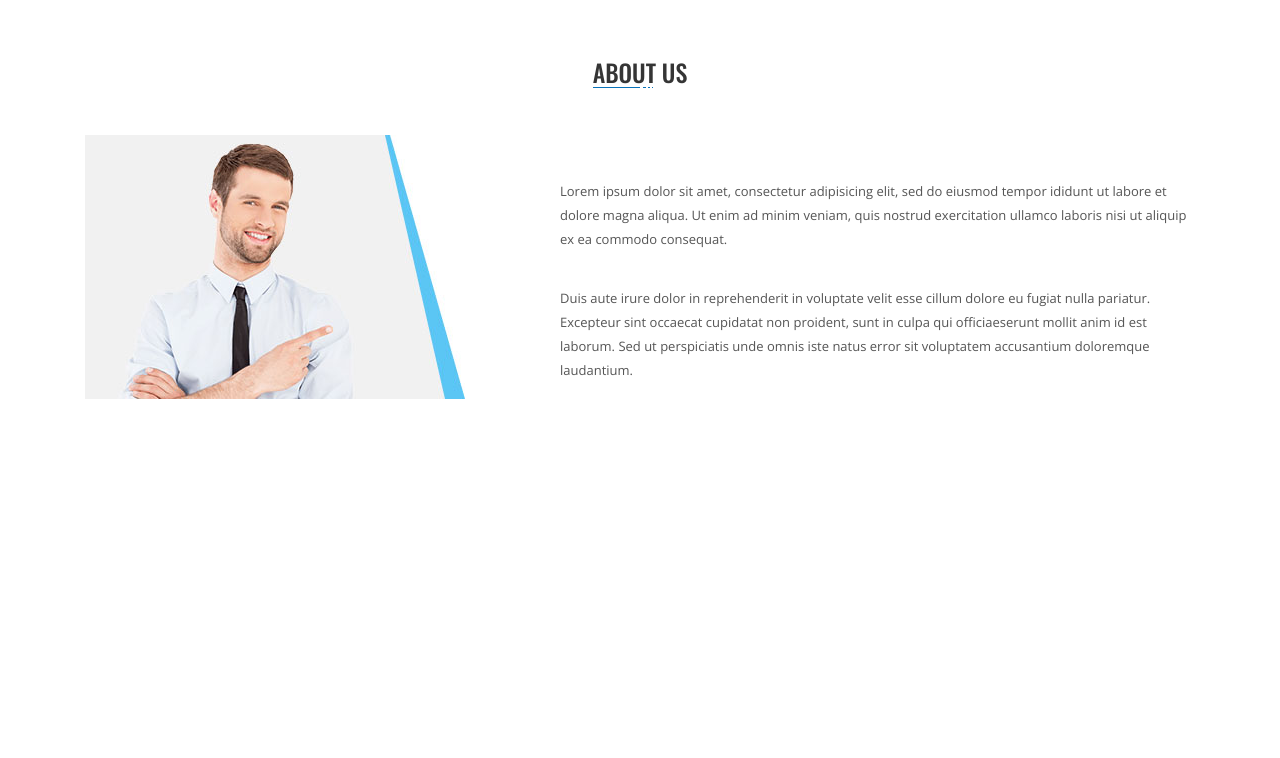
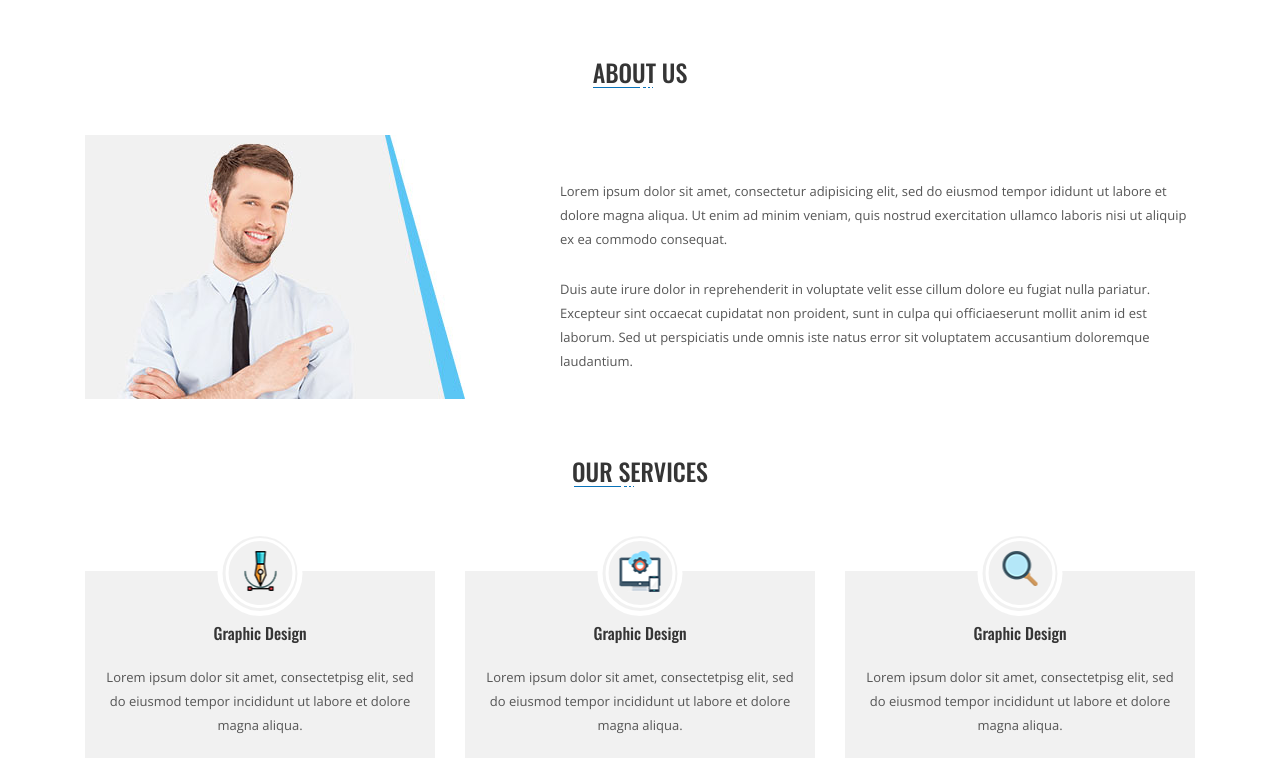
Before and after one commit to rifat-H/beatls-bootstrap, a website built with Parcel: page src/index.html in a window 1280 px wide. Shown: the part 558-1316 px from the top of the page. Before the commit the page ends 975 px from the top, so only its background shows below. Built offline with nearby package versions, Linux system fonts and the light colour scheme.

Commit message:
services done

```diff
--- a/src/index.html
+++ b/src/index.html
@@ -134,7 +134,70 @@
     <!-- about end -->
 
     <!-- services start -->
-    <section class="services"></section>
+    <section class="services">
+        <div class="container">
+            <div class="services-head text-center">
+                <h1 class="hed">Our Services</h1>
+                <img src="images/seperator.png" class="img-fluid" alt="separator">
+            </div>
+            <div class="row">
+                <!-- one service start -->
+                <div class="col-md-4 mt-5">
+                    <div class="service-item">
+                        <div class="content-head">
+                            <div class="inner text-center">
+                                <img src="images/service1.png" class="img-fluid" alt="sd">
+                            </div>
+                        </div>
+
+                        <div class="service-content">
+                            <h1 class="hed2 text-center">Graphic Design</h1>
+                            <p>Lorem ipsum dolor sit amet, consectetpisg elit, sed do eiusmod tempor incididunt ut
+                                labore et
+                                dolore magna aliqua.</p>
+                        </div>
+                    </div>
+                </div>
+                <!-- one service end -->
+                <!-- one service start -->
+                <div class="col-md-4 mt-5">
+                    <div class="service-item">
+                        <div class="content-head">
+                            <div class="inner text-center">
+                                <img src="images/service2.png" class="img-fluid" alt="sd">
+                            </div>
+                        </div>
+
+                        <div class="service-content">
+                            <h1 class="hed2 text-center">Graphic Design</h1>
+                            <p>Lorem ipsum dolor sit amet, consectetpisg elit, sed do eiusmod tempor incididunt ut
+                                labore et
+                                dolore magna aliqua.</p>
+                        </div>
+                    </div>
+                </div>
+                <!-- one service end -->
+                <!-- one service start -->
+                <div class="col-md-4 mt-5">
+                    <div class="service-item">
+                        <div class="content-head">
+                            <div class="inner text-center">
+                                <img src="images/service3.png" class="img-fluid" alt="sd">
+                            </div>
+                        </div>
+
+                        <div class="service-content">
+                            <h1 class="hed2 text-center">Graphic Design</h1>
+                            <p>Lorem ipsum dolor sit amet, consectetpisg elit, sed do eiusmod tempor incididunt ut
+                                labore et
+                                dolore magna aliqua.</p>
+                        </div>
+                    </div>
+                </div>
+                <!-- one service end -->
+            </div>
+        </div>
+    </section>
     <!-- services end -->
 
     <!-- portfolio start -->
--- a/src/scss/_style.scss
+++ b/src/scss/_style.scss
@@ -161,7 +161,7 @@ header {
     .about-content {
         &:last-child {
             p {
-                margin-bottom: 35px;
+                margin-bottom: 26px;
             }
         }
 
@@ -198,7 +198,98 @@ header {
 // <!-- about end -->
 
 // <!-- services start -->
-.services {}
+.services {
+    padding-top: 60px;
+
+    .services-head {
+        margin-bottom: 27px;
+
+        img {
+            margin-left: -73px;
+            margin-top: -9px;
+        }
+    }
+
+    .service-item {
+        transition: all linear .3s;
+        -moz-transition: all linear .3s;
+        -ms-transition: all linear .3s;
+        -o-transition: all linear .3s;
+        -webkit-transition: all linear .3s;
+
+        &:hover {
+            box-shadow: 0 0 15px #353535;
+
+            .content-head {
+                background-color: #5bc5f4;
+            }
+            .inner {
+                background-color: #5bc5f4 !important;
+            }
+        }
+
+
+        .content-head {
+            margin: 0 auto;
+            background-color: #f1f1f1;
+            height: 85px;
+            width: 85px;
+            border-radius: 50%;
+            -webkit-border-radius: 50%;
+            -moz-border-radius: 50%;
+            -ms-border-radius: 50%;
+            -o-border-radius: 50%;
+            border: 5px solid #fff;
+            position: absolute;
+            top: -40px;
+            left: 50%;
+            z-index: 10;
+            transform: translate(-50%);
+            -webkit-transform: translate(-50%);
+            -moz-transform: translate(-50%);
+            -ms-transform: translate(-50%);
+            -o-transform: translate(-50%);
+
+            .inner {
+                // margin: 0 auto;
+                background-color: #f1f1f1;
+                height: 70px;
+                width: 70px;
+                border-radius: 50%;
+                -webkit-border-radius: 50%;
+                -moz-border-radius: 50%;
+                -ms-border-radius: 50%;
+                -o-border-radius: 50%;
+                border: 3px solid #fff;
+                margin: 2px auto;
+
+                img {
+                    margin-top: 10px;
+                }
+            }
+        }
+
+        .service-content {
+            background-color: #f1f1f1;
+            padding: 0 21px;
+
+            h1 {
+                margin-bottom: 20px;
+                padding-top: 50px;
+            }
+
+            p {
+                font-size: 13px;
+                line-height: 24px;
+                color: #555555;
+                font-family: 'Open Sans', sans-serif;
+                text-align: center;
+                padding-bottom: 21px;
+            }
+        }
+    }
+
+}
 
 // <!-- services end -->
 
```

* [ASSIGNMENT]:
Your answer must be an exact repeat of the records above, with no pictures in it.

* [WORKED SOLUTION]:
Before and after one commit to rifat-H/beatls-bootstrap, a website built with Parcel: page src/index.html in a window 1280 px wide. Shown: the part 558-1316 px from the top of the page. Before the commit the page ends 975 px from the top, so only its background shows below. Built offline with nearby package versions, Linux system fonts and the light colour scheme.

Commit message:
services done

```diff
--- a/src/index.html
+++ b/src/index.html
@@ -134,7 +134,70 @@
     <!-- about end -->
 
     <!-- services start -->
-    <section class="services"></section>
+    <section class="services">
+        <div class="container">
+            <div class="services-head text-center">
+                <h1 class="hed">Our Services</h1>
+                <img src="images/seperator.png" class="img-fluid" alt="separator">
+            </div>
+            <div class="row">
+                <!-- one service start -->
+                <div class="col-md-4 mt-5">
+                    <div class="service-item">
+                        <div class="content-head">
+                            <div class="inner text-center">
+                                <img src="images/service1.png" class="img-fluid" alt="sd">
+                            </div>
+                        </div>
+
+                        <div class="service-content">
+                            <h1 class="hed2 text-center">Graphic Design</h1>
+                            <p>Lorem ipsum dolor sit amet, consectetpisg elit, sed do eiusmod tempor incididunt ut
+                                labore et
+                                dolore magna aliqua.</p>
+                        </div>
+                    </div>
+                </div>
+                <!-- one service end -->
+                <!-- one service start -->
+                <div class="col-md-4 mt-5">
+                    <div class="service-item">
+                        <div class="content-head">
+                            <div class="inner text-center">
+                                <img src="images/service2.png" class="img-fluid" alt="sd">
+                            </div>
+                        </div>
+
+                        <div class="service-content">
+                            <h1 class="hed2 text-center">Graphic Design</h1>
+                            <p>Lorem ipsum dolor sit amet, consectetpisg elit, sed do eiusmod tempor incididunt ut
+                                labore et
+                                dolore magna aliqua.</p>
+                        </div>
+                    </div>
+                </div>
+                <!-- one service end -->
+                <!-- one service start -->
+                <div class="col-md-4 mt-5">
+                    <div class="service-item">
+                        <div class="content-head">
+                            <div class="inner text-center">
+                                <img src="images/service3.png" class="img-fluid" alt="sd">
+                            </div>
+                        </div>
+
+                        <div class="service-content">
+                            <h1 class="hed2 text-center">Graphic Design</h1>
+                            <p>Lorem ipsum dolor sit amet, consectetpisg elit, sed do eiusmod tempor incididunt ut
+                                labore et
+                                dolore magna aliqua.</p>
+                        </div>
+                    </div>
+                </div>
+                <!-- one service end -->
+            </div>
+        </div>
+    </section>
     <!-- services end -->
 
     <!-- portfolio start -->
--- a/src/scss/_style.scss
+++ b/src/scss/_style.scss
@@ -161,7 +161,7 @@ header {
     .about-content {
         &:last-child {
             p {
-                margin-bottom: 35px;
+                margin-bottom: 26px;
             }
         }
 
@@ -198,7 +198,98 @@ header {
 // <!-- about end -->
 
 // <!-- services start -->
-.services {}
+.services {
+    padding-top: 60px;
+
+    .services-head {
+        margin-bottom: 27px;
+
+        img {
+            margin-left: -73px;
+            margin-top: -9px;
+        }
+    }
+
+    .service-item {
+        transition: all linear .3s;
+        -moz-transition: all linear .3s;
+        -ms-transition: all linear .3s;
+        -o-transition: all linear .3s;
+        -webkit-transition: all linear .3s;
+
+        &:hover {
+            box-shadow: 0 0 15px #353535;
+
+            .content-head {
+                background-color: #5bc5f4;
+            }
+            .inner {
+                background-color: #5bc5f4 !important;
+            }
+        }
+
+
+        .content-head {
+            margin: 0 auto;
+            background-color: #f1f1f1;
+            height: 85px;
+            width: 85px;
+            border-radius: 50%;
+            -webkit-border-radius: 50%;
+            -moz-border-radius: 50%;
+            -ms-border-radius: 50%;
+            -o-border-radius: 50%;
+            border: 5px solid #fff;
+            position: absolute;
+            top: -40px;
+            left: 50%;
+            z-index: 10;
+            transform: translate(-50%);
+            -webkit-transform: translate(-50%);
+            -moz-transform: translate(-50%);
+            -ms-transform: translate(-50%);
+            -o-transform: translate(-50%);
+
+            .inner {
+                // margin: 0 auto;
+                background-color: #f1f1f1;
+                height: 70px;
+                width: 70px;
+                border-radius: 50%;
+                -webkit-border-radius: 50%;
+                -moz-border-radius: 50%;
+                -ms-border-radius: 50%;
+                -o-border-radius: 50%;
+                border: 3px solid #fff;
+                margin: 2px auto;
+
+                img {
+                    margin-top: 10px;
+                }
+            }
+        }
+
+        .service-content {
+            background-color: #f1f1f1;
+            padding: 0 21px;
+
+            h1 {
+                margin-bottom: 20px;
+                padding-top: 50px;
+            }
+
+            p {
+                font-size: 13px;
+                line-height: 24px;
+                color: #555555;
+                font-family: 'Open Sans', sans-serif;
+                text-align: center;
+                padding-bottom: 21px;
+            }
+        }
+    }
+
+}
 
 // <!-- services end -->
 
```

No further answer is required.